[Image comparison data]

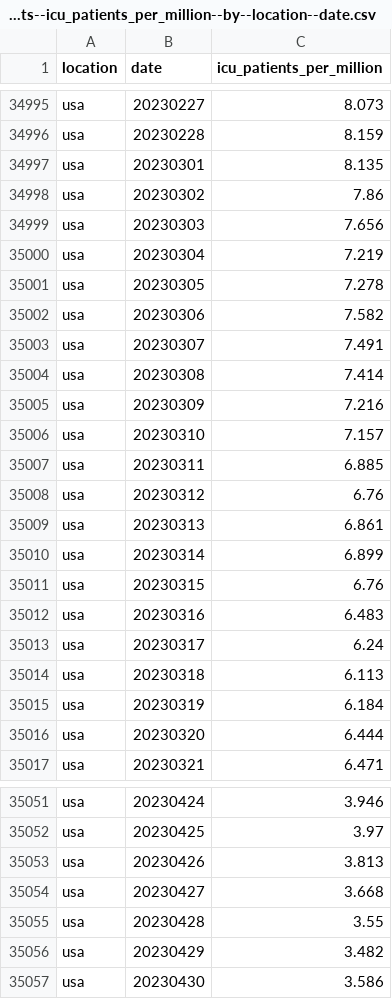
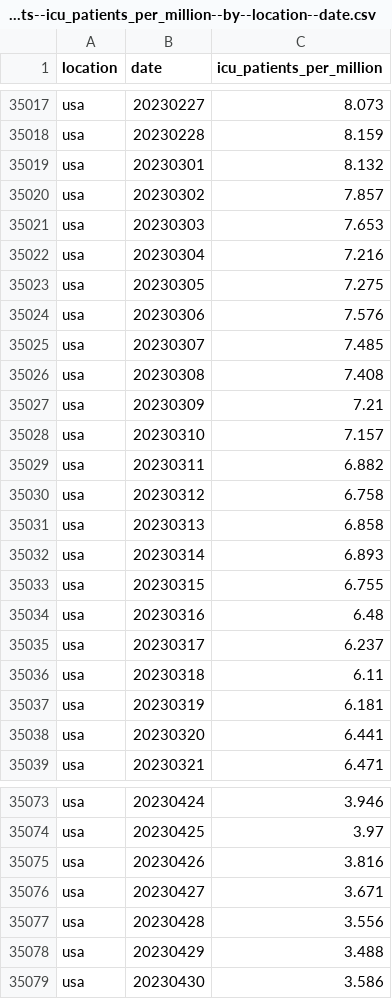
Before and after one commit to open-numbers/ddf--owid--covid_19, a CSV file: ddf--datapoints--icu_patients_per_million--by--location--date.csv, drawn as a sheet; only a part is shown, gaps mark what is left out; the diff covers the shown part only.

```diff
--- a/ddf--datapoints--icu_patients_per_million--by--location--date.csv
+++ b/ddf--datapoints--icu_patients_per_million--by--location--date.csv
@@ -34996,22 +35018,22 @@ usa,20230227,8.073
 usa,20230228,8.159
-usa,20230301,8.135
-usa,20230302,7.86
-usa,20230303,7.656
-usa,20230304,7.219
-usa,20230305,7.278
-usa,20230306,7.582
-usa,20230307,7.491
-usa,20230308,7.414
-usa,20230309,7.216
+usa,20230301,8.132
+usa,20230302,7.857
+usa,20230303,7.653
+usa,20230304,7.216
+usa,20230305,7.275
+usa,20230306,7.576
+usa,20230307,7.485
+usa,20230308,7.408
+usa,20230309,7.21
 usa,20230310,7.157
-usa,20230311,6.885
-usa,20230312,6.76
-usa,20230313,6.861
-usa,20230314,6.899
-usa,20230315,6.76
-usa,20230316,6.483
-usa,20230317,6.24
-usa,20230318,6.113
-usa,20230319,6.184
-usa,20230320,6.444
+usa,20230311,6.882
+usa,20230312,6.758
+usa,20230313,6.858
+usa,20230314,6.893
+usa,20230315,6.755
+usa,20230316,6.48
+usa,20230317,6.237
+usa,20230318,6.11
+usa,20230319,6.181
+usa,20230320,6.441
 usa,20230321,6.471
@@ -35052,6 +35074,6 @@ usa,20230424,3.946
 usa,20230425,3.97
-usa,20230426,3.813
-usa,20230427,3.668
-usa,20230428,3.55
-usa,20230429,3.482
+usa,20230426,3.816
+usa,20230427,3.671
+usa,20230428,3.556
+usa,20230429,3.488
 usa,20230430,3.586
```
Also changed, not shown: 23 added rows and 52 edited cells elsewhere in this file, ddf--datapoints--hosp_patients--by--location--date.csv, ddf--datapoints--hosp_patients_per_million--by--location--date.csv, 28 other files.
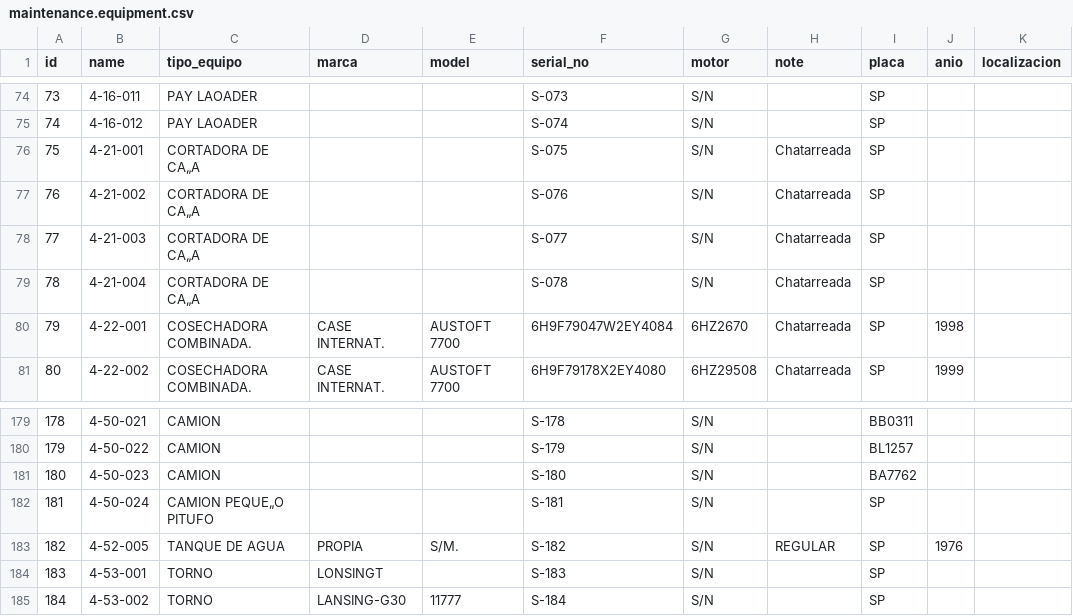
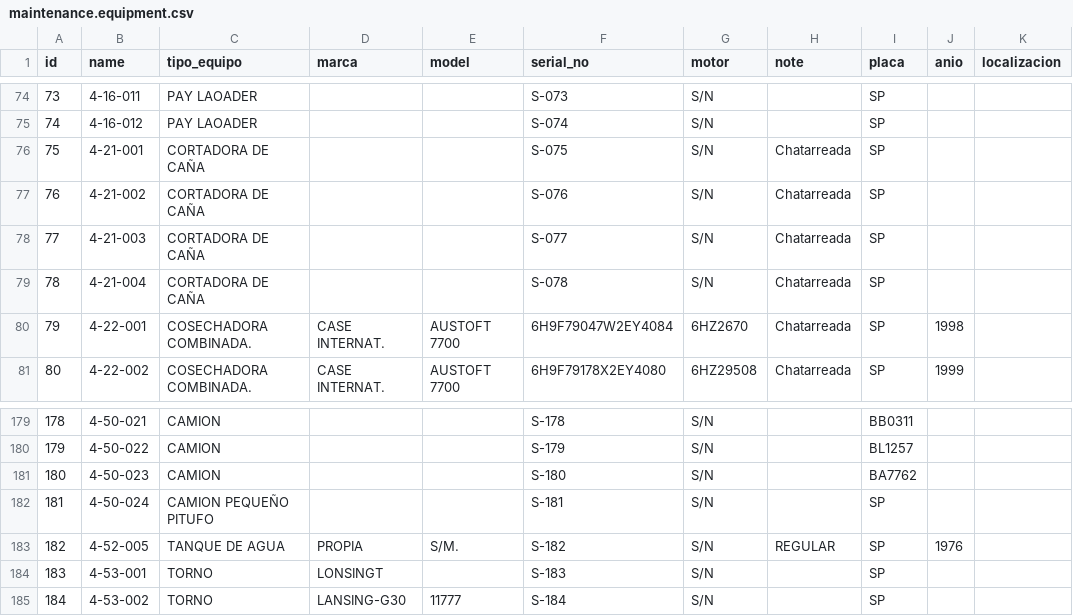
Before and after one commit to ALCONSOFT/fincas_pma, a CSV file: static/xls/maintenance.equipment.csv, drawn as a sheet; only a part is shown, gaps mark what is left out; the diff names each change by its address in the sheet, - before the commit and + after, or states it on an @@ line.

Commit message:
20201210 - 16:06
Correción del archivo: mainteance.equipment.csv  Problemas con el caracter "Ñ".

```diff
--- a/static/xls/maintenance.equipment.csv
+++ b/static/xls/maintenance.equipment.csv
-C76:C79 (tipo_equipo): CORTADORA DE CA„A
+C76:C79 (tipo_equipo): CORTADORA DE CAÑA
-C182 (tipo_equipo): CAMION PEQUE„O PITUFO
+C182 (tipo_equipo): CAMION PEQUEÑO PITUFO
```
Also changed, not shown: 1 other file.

# [Work required]
From the records above, report the number of lines that hold the string "datapoints" and add nothing.

# [Written answer]
4